Requirement: Whenever "over" appears in a line, please copy that line from the data.

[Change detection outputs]
_ _ _ _ _ _ _
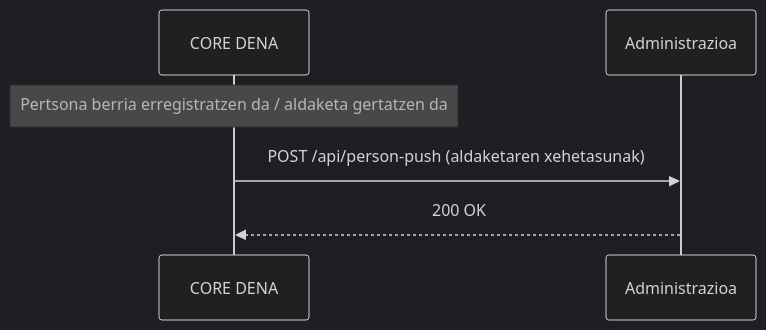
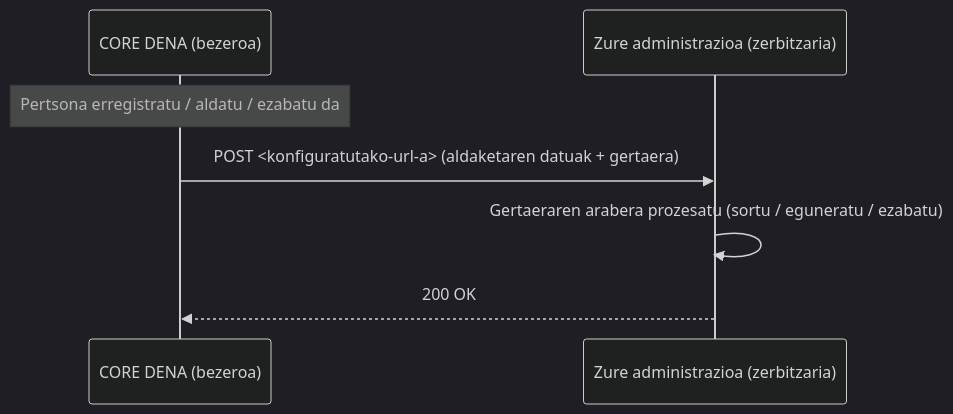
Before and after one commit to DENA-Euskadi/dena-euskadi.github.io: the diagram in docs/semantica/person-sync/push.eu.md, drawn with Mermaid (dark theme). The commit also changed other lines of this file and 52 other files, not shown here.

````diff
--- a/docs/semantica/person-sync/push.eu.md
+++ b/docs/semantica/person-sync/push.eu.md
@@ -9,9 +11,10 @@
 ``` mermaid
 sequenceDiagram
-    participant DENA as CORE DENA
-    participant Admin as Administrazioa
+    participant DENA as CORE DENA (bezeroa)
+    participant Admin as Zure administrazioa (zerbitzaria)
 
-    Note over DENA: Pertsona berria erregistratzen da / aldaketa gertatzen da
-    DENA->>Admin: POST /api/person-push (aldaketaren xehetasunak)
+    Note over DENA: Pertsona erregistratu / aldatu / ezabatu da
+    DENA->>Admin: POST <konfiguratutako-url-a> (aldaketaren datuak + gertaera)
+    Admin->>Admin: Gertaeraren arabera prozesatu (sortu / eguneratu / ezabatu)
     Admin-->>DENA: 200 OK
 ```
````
_ _ _ _ _ _ _
Reply:
-    Note over DENA: Pertsona berria erregistratzen da / aldaketa gertatzen da
+    Note over DENA: Pertsona erregistratu / aldatu / ezabatu da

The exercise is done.